Mason posted this video for the fourth of July:
I haven’t got any idea what this song is about. I couldn’t keep my mind on the lyrics. Instead, I mentally tripped, over and over and OVER, on the Otis Redding sample they used as the backbeat for the song. The sample is from “Try a Little Tenderness,” and comes from a moment about 85% of the way through the song (around the 2:50 mark in the video below), as the music in the background reaches a crescendo and Redding’s voice gets louder and more enthusiastic.
The range on the song is such that the moment Kanye West and Jay-Z have sampled is the crucial moment, a rising tension in the song that leads up to the final cathartic shout of the song’s title among the musical cacophony that leads quickly to the end of the song. By sampling that moment of tension without ever moving past it, this song creates an entirely different experience for someone who knows Redding’s original than for the people encountering it for the first time as a sample. It’s the musical equivalent of every time two meet-cute romantic leads in a television series (say,Castle) almost kiss and then get interrupted. But repeated, over and over, for three minutes.

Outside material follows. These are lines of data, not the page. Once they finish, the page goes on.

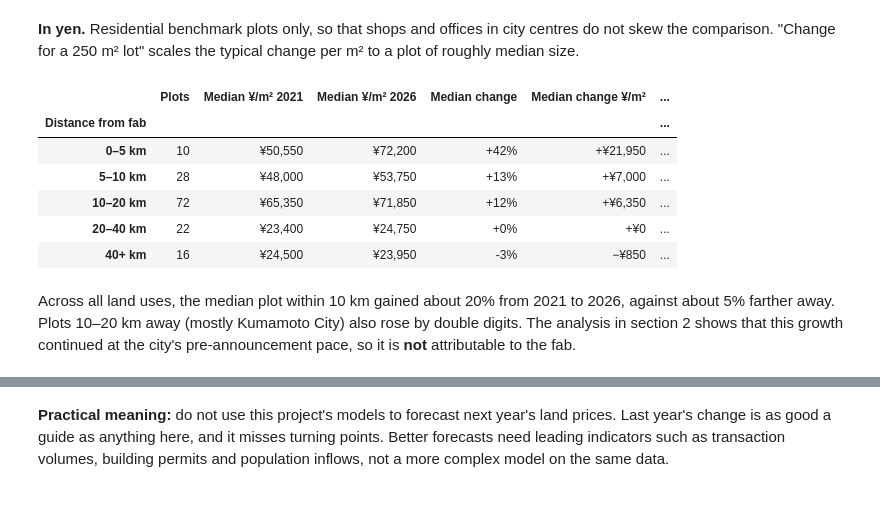
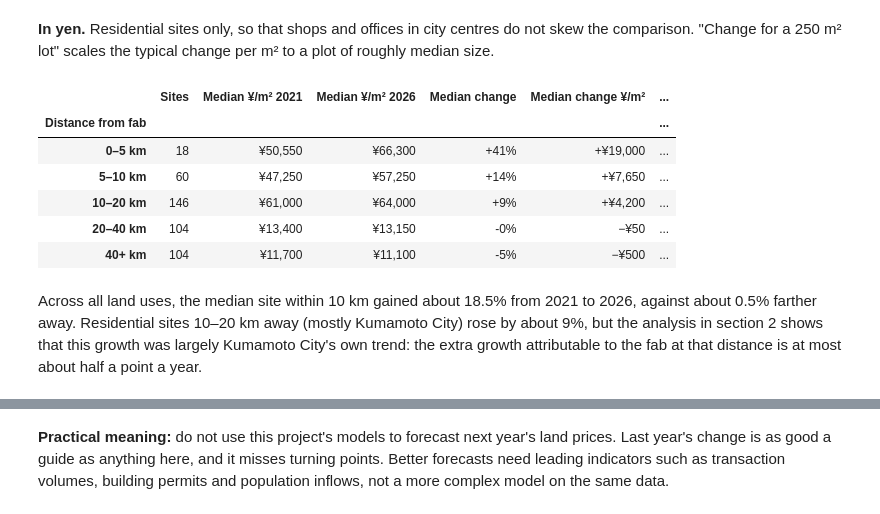
Before and after one commit to SarthakDT/jasm_real_estate_spatial_ML, a Jupyter notebook: notebooks/findings.ipynb, the cells around one changed output, grey strips where cells are left out. Saved outputs shown, nothing was run; the diff lists cells and outputs as text; code cells hidden in the pictures.

```diff
--- a/notebooks/findings.ipynb
+++ b/notebooks/findings.ipynb
@@ -31,14 +32,17 @@ sys.path.insert(0, str(ROOT))
 import pandas as pd
 from IPython.display import Image, display
 from matplotlib.patches import Patch
-from src import config, fab_impact, plot_style, train
+from src import config, fab_impact, plot_style
 %matplotlib inline
 
-panel = pd.read_csv(fab_impact.PANEL_PATH, encoding="utf-8-sig")
-cum = pd.read_csv(fab_impact.CUMULATIVE_PATH, encoding="utf-8-sig")
 bands = pd.read_csv(fab_impact.DISTANCE_BANDS_PATH, encoding="utf-8-sig")
 did = json.load(open(fab_impact.DID_RESULTS_PATH, encoding="utf-8"))
 comparison = pd.read_csv(config.MODEL_COMPARISON_PATH)
-s2 = pd.read_csv(config.STAGE2_PATH, encoding="utf-8-sig")
 rings = pd.DataFrame(did["rings"])
+common = pd.read_csv(config.COMMON_SITES_PATH, encoding="utf-8-sig")
+# About 25 plots are valued by both surveys; count each physical site once.
+cum = pd.read_csv(fab_impact.CUMULATIVE_PATH, encoding="utf-8-sig")
+cum = cum[~cum["plot_id"].isin(common["l02_plot_id"])]
+stage2 = pd.concat([pd.read_csv(p, encoding="utf-8-sig") for p in (config.STAGE2_PATH, config.STAGE2_L02_PATH)])
+RING_LABELS = ["0–5 km", "5–10 km", "10–20 km", "20–40 km", "40+ km"]
 # %% [markdown]
@@ -96,21 +116,22 @@ towns = (cum.groupby("municipality")
          .agg(plots=("cum_change", "size"), change=("cum_change", "median"), km=("distance_to_jasm_km", "median"))
          .query("plots >= 3").sort_values("change"))
 prefecture = cum["cum_change"].median()
+shown = pd.concat([towns.tail(12), towns.head(4)]).drop_duplicates().sort_values("change")
 
 fig, ax = plot_style.figure(8, 6)
-colors = [plot_style.SERIES if km <= 10 else "#b4b2ab" for km in towns["km"]]
-ax.barh([f"{m}  ({km:.0f} km)" for m, km in zip(towns.index, towns["km"])], towns["change"], color=colors, height=0.65)
+colors = [plot_style.SERIES if km <= 10 else "#b4b2ab" for km in shown["km"]]
+ax.barh([f"{m}  ({km:.0f} km)" for m, km in zip(shown.index, shown["km"])], shown["change"], color=colors, height=0.65)
 ax.axvline(prefecture, color=plot_style.TEXT_SECONDARY, linestyle="--", linewidth=1)
 ax.text(prefecture + 0.8, -0.9, f"Prefecture median {prefecture:+.0f}%", fontsize=8, color=plot_style.TEXT_SECONDARY)
-for y, v in enumerate(towns["change"]):
+for y, v in enumerate(shown["change"]):
     ax.text(v + (0.8 if v >= 0 else -0.8), y, f"{v:+.0f}%", va="center", ha="left" if v >= 0 else "right", fontsize=8)
 ax.axvline(0, color=plot_style.TEXT_SECONDARY, linewidth=0.8)
-ax.set_xlim(towns["change"].min() - 6, towns["change"].max() + 6)
+ax.set_xlim(shown["change"].min() - 6, shown["change"].max() + 6)
 ax.grid(axis="y", visible=False)
-ax.legend(handles=[Patch(color=plot_style.SERIES, label="Median plot within 10 km of the fab"),
-                   Patch(color="#b4b2ab", label="Median plot farther away")],
+ax.legend(handles=[Patch(color=plot_style.SERIES, label="Median site within 10 km of the fab"),
+                   Patch(color="#b4b2ab", label="Median site farther away")],
           frameon=False, fontsize=8, loc="lower right")
 ax.set_xlabel("Median price change 2021–2026 (%)")
-plot_style.title(ax, "The fab towns gained about four times the prefecture median",
-                 "Median benchmark-plot price change by municipality; distance is the median plot's distance from the fab")
+plot_style.title(ax, "The fab towns gained more than ten times the prefecture median",
+                 f"Top 12 and bottom 4 of {len(towns)} municipalities; both surveys, each site counted once")
 # %% [output]
@@ -118,34 +139,33 @@ plot_style.title(ax, "The fab towns gained about four times the prefecture media
 # %% [markdown]
-**In yen.** Residential benchmark plots only, so that shops and offices in city centres do not skew the comparison. "Change for a 250 m² lot" scales the typical change per m² to a plot of roughly median size.
+**In yen.** Residential sites only, so that shops and offices in city centres do not skew the comparison. "Change for a 250 m² lot" scales the typical change per m² to a plot of roughly median size.
 # %%
 res = cum[cum["land_use"] == "residential"].copy()
-res["ring"] = pd.cut(res["distance_to_jasm_km"], [0, 5, 10, 20, 40, 200],
-                     labels=["0–5 km", "5–10 km", "10–20 km", "20–40 km", "40+ km"])
+res["ring"] = pd.cut(res["distance_to_jasm_km"], [0, 5, 10, 20, 40, 200], labels=RING_LABELS)
 res["yen_change"] = res["price_last"] - res["price_first"]
 yen = res.groupby("ring", observed=True).agg(
     plots=("cum_change", "size"),
     price_2021=("price_first", "median"),
     price_2026=("price_last", "median"),
     change_pct=("cum_change", "median"),
     yen_per_m2=("yen_change", "median"),
 )
 yen["lot_250"] = yen["yen_per_m2"] * 250
 (yen.rename_axis("Distance from fab")
     .style.format({"price_2021": "¥{:,.0f}", "price_2026": "¥{:,.0f}", "change_pct": "{:+.0f}%",
                    "yen_per_m2": lambda v: f"{'+' if v >= 0 else '−'}¥{abs(v):,.0f}",
                    "lot_250": lambda v: f"{'+' if v >= 0 else '−'}¥{abs(v) / 1e6:.1f}M"})
-    .relabel_index(["Plots", "Median ¥/m² 2021", "Median ¥/m² 2026", "Median change",
+    .relabel_index(["Sites", "Median ¥/m² 2021", "Median ¥/m² 2026", "Median change",
                     "Median change ¥/m²", "Change for a 250 m² lot"], axis=1))
 # %% [output]
-|  | Plots | Median ¥/m² 2021 | Median ¥/m² 2026 | Median change | Median change ¥/m² | ... |
+|  | Sites | Median ¥/m² 2021 | Median ¥/m² 2026 | Median change | Median change ¥/m² | ... |
 | Distance from fab |  |  |  |  |  | ... |
-| 0–5 km | 10 | ¥50,550 | ¥72,200 | +42% | +¥21,950 | ... |
-| 5–10 km | 28 | ¥48,000 | ¥53,750 | +13% | +¥7,000 | ... |
-| 10–20 km | 72 | ¥65,350 | ¥71,850 | +12% | +¥6,350 | ... |
-| 20–40 km | 22 | ¥23,400 | ¥24,750 | +0% | +¥0 | ... |
-| 40+ km | 16 | ¥24,500 | ¥23,950 | -3% | −¥850 | ... |
+| 0–5 km | 18 | ¥50,550 | ¥66,300 | +41% | +¥19,000 | ... |
+| 5–10 km | 60 | ¥47,250 | ¥57,250 | +14% | +¥7,650 | ... |
+| 10–20 km | 146 | ¥61,000 | ¥64,000 | +9% | +¥4,200 | ... |
+| 20–40 km | 104 | ¥13,400 | ¥13,150 | -0% | −¥50 | ... |
+| 40+ km | 104 | ¥11,700 | ¥11,100 | -5% | −¥500 | ... |
 # %% [markdown]
-Across all land uses, the median plot within 10 km gained about 20% from 2021 to 2026, against about 5% farther away. Plots 10–20 km away (mostly Kumamoto City) also rose by double digits. The analysis in section 2 shows that this growth continued at the city's pre-announcement pace, so it is **not** attributable to the fab.
+Across all land uses, the median site within 10 km gained about 18.5% from 2021 to 2026, against about 0.5% farther away. Residential sites 10–20 km away (mostly Kumamoto City) rose by about 9%, but the analysis in section 2 shows that this growth was largely Kumamoto City's own trend: the extra growth attributable to the fab at that distance is at most about half a point a year.
 # %%
 display(Image(filename=fab_impact.MAP_FIGURE))
 # %% [output]
```
Also changed, not shown: parts of 26 cells of this notebook, 5 other files.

More stressful than it was supposed to be, I suspect. If I were a responsible writer or crafting this commentary for more than just a passing fancy, I’d rewatch the video and concentrate on the lyrics, so I could comment on the connection between the sample and the music. Instead, I leave that work to someone else.

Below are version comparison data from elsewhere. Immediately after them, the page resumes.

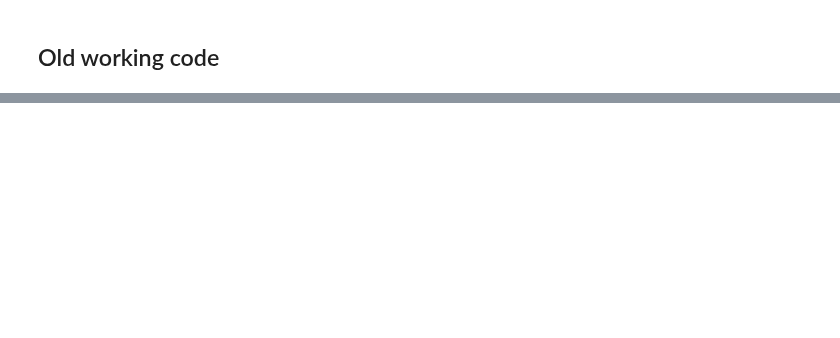
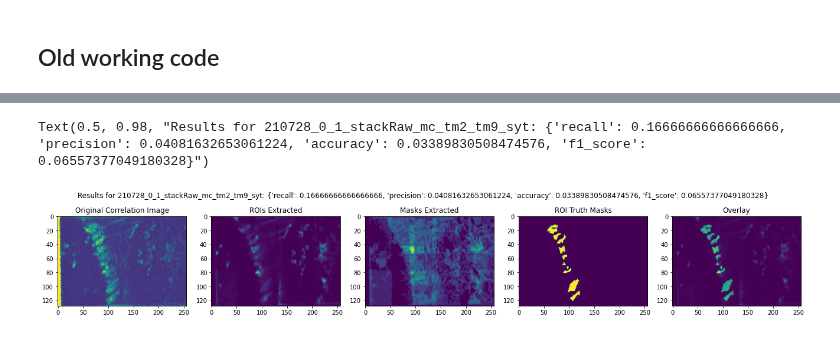
Before and after one commit to laurenneal/capstone-visual-neuroscience, a Jupyter notebook: Validation_Wrapper.ipynb, the cells around one changed output, grey strips where cells are left out. Cells and saved outputs as stored; diff of their text form; code cells hidden in the pictures; blank space fills up the shorter version.

```diff
--- a/Validation_Wrapper.ipynb
+++ b/Validation_Wrapper.ipynb
@@ -519,7 +678,7 @@ skopt.plots.plot_objective(results)
 # %% [markdown]
 ## Old working code
 # %%
-# #tests score_all_stacks directly
-# dummy_in = [13, 2, 0.9, 5, 10, .8]
-# score_all_stacks(dummy_in)
+#tests score_all_stacks directly
+dummy_in = [11, 5, 3, 1.5446345957880787]
+results = score_all_stacks(dummy_in)
 # %% [output]
@@ -553,0 +703,4 @@ Waiting for connection file: ~/.ipython/profile_default/security/ipcontroller-cl
+# %%
+keys = [x[0].split('/')[6][0:-4] for x in mask_stack_pairs]
+#keys.remove('211106_0_1_manualROIs_tm1_t5_syt')
+keys
@@ -554,8 +746,8 @@ Waiting for connection file: ~/.ipython/profile_default/security/ipcontroller-cl
 # %%
-# #tests score_params directly
-# opts.data['fnames'] = ['../drive/MyDrive/DS6011_Capstone_VisualNeuroscience/DATA/stackRaw/CLEANED/CLEAN_210728_0_1_stackRaw_mc_tm2_tm9_syt_.mat']
-# score_params(path_to_masks='../drive/MyDrive/DS6011_Capstone_VisualNeuroscience/DATA/manualROIs/210728_0_1_manualROIs_tm2_tm9_syt.mat', \
-#               path_to_stack='../drive/MyDrive/DS6011_Capstone_VisualNeuroscience/DATA/stackRaw/CLEANED/CLEAN_210728_0_1_stackRaw_mc_tm2_tm9_syt_.mat', \
-#               opts=opts)
+#tests score_params directly
+opts.data['fnames'] = ['../drive/MyDrive/DS6011_Capstone_VisualNeuroscience/DATA/stackRaw/CLEANED/CLEAN_210728_0_1_stackRaw_mc_tm2_tm9_syt_.h5']
+score_params(path_to_masks='../drive/MyDrive/DS6011_Capstone_VisualNeuroscience/DATA/manualROIs/210728_0_1_manualROIs_tm2_tm9_syt.mat', \
+              path_to_stack='../drive/MyDrive/DS6011_Capstone_VisualNeuroscience/DATA/stackRaw/CLEANED/CLEAN_210728_0_1_stackRaw_mc_tm2_tm9_syt_.h5', \
+              opts=opts)
 # %% [output]
 Waiting for connection file: ~/.ipython/profile_default/security/ipcontroller-client.json
@@ -650,0 +873,40 @@ Waiting for connection file: ~/.ipython/profile_default/security/ipcontroller-cl
+# %%
+import scipy.sparse as sparse
+dims = [128,256]
+
+f, (ax1, ax2, ax3, ax4, ax5) = plt.subplots(1, 5, figsize=(18, 3), constrained_layout=True)
+
+ax1.set_title('Original Correlation Image')
+ax1.imshow(np.reshape(results['Correlation_img'], dims, order="F"), aspect='auto')
+
+roiimg = np.zeros((32768,1))
+for i in range(results['cnm_estimates'].A.shape[1]):
+  roiimg = roiimg+results['cnm_estimates'].A[:,i]
+ax2.set_title('ROIs Extracted')
+ax2.imshow(np.reshape(roiimg, dims, order="F"), aspect='auto')
+
+M = results['cnm_estimates'].A > 0
+img = np.zeros((32768,1))
+for i in range(M.shape[1]):
+  img = img+M[:,i]
+
+ax3.set_title(f'Masks Extracted')
+ax3.imshow(np.reshape(img, dims, order="F"), aspect='auto')
+
+A_sparse = sparse.csc_matrix(results['ROI_mask'])
+maskimg = np.zeros((32768,1))
+
+for i in range(A_sparse.shape[1]):
+  maskimg = maskimg+A_sparse[:,i]
+
+ax4.set_title('ROI Truth Masks')
+ax4.imshow(np.reshape(maskimg, dims, order="F"), aspect='auto')
+
+overlay = roiimg+maskimg
+ax5.set_title('Overlay')
+ax5.imshow(np.reshape(overlay, dims, order="F"), aspect='auto')
+
+f.suptitle(f'Results for 210728_0_1_stackRaw_mc_tm2_tm9_syt: {results["performance"]}')
+# %% [output]
+Text(0.5, 0.98, "Results for 210728_0_1_stackRaw_mc_tm2_tm9_syt: {'recall': 0.16666666666666666, 'precision': 0.04081632653061224, 'accuracy': 0.03389830508474576, 'f1_score': 0.06557377049180328}")
+[figure, added]
```
Also changed, not shown: parts of 23 cells of this notebook.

PS – The title of this post refers, of course, to one of the most delicious moments in The Rocky Horror Picture Show, when Dr. Frank sings about temp… … … tation. At live screenings, during the pause between syllables, the audience often shouts “Wait for it,” if my memory serves me correctly.